● Problem to work on
Would you please copy each line of the data in which the string "array" occurs?

*** Provided entries Section Begins ***

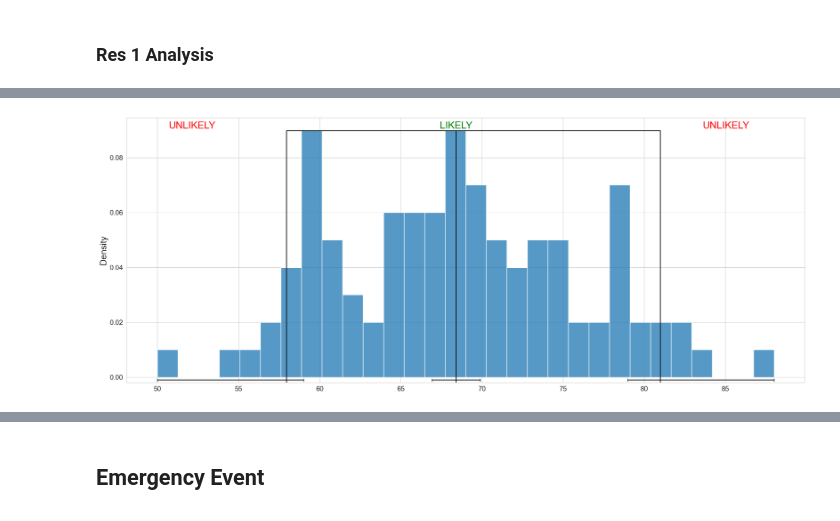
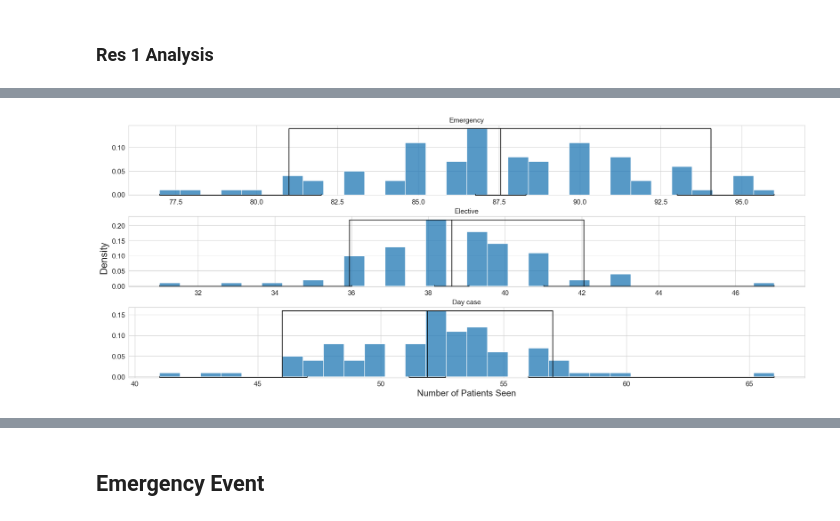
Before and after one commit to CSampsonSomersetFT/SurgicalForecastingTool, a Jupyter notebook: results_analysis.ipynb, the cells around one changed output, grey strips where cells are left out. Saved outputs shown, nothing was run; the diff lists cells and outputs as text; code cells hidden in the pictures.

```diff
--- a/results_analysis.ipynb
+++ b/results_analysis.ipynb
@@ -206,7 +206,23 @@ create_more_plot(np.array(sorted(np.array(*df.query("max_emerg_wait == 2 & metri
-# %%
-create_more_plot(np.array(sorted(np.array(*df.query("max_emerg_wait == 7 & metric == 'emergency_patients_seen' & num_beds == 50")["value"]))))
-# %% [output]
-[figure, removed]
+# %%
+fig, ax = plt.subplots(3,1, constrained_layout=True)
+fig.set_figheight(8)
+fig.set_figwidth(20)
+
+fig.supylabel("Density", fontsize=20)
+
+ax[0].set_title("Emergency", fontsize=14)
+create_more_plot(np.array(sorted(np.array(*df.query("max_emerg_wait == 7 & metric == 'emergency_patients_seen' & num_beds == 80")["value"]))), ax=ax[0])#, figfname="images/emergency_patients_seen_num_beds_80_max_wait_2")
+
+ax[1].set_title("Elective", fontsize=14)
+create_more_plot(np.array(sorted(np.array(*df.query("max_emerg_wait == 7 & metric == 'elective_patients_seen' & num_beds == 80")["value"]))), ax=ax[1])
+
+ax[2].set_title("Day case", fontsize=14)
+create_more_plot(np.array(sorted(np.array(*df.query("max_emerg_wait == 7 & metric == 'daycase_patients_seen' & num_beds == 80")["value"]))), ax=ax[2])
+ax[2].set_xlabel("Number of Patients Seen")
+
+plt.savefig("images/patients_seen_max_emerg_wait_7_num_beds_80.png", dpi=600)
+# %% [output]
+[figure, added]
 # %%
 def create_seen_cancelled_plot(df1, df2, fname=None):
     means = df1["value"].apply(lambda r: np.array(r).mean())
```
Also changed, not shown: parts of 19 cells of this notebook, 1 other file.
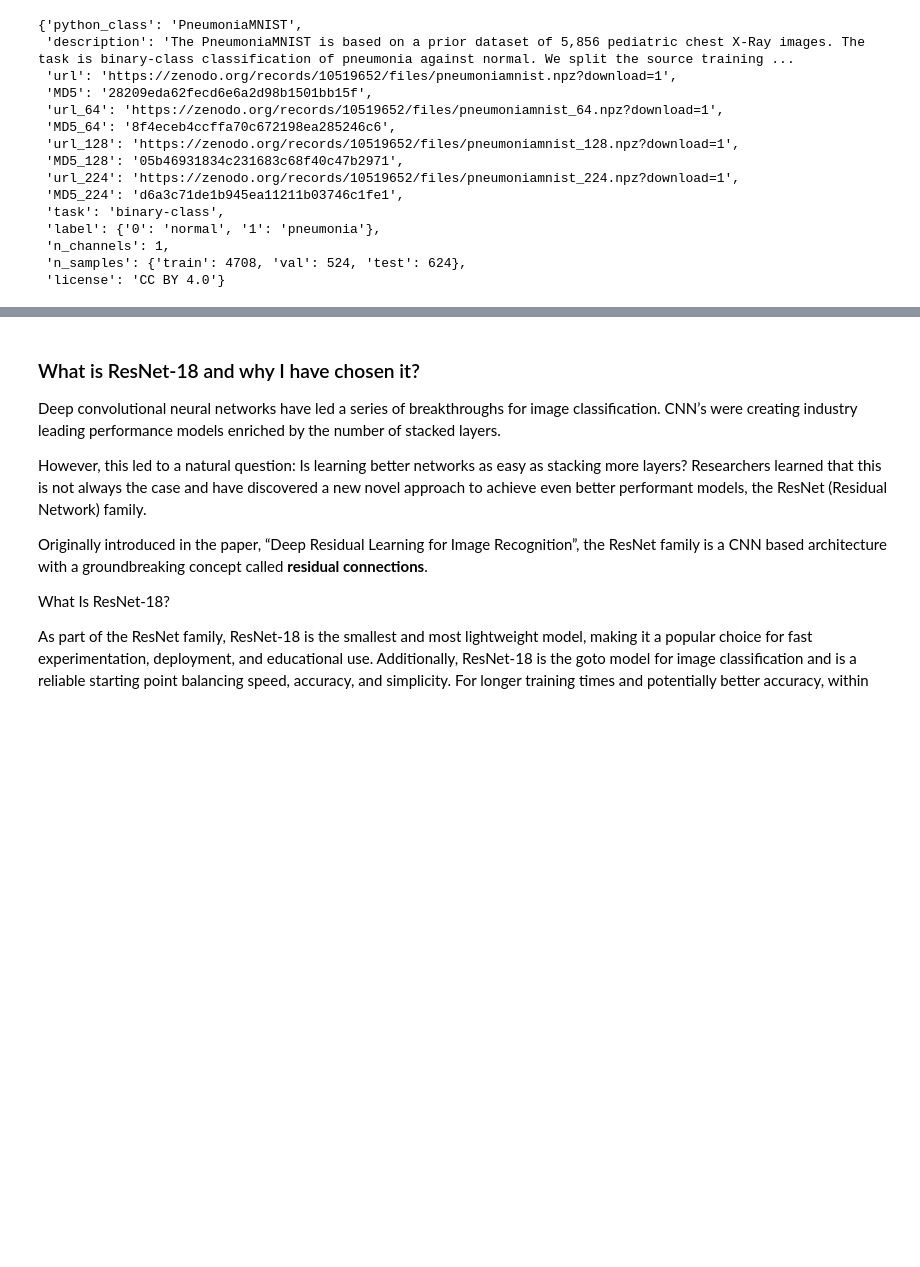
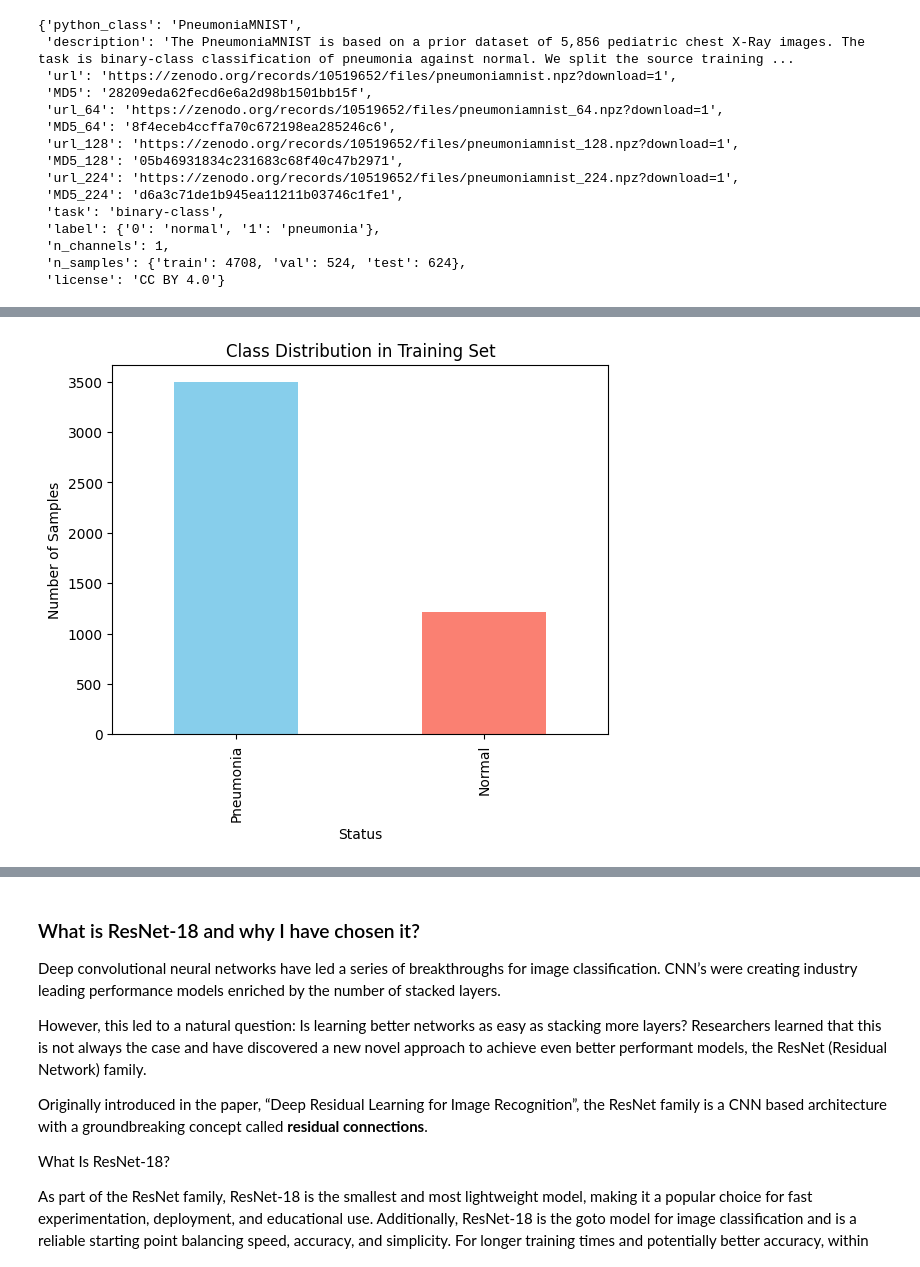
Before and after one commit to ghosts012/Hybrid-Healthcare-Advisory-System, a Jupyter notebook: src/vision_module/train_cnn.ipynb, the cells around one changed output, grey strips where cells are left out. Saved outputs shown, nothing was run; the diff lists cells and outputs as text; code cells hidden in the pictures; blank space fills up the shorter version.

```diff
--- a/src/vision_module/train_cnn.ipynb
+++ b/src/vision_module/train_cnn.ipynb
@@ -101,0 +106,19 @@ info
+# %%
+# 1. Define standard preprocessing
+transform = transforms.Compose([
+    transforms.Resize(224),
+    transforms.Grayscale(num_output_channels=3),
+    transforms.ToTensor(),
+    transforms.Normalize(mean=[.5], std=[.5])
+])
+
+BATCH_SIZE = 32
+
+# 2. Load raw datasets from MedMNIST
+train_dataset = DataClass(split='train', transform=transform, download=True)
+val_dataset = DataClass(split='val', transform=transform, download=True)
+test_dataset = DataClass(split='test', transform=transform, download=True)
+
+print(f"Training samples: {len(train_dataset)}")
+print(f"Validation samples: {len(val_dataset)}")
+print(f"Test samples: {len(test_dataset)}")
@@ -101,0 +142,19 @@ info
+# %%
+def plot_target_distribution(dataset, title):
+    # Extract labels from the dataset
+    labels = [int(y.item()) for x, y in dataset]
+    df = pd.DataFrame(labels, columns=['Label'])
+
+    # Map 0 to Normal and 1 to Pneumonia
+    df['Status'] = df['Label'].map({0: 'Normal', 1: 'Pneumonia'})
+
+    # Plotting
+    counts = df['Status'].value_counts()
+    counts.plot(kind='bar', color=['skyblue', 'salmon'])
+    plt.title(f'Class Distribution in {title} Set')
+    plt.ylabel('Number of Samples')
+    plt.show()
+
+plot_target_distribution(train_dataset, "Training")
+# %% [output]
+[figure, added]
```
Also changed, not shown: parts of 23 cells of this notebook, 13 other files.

*** Provided entries Section Ends ***

● Result of this task
@@ -206,7 +206,23 @@ create_more_plot(np.array(sorted(np.array(*df.query("max_emerg_wait == 2 & metri
-create_more_plot(np.array(sorted(np.array(*df.query("max_emerg_wait == 7 & metric == 'emergency_patients_seen' & num_beds == 50")["value"]))))
+create_more_plot(np.array(sorted(np.array(*df.query("max_emerg_wait == 7 & metric == 'emergency_patients_seen' & num_beds == 80")["value"]))), ax=ax[0])#, figfname="images/emergency_patients_seen_num_beds_80_max_wait_2")
+create_more_plot(np.array(sorted(np.array(*df.query("max_emerg_wait == 7 & metric == 'elective_patients_seen' & num_beds == 80")["value"]))), ax=ax[1])
+create_more_plot(np.array(sorted(np.array(*df.query("max_emerg_wait == 7 & metric == 'daycase_patients_seen' & num_beds == 80")["value"]))), ax=ax[2])
     means = df1["value"].apply(lambda r: np.array(r).mean())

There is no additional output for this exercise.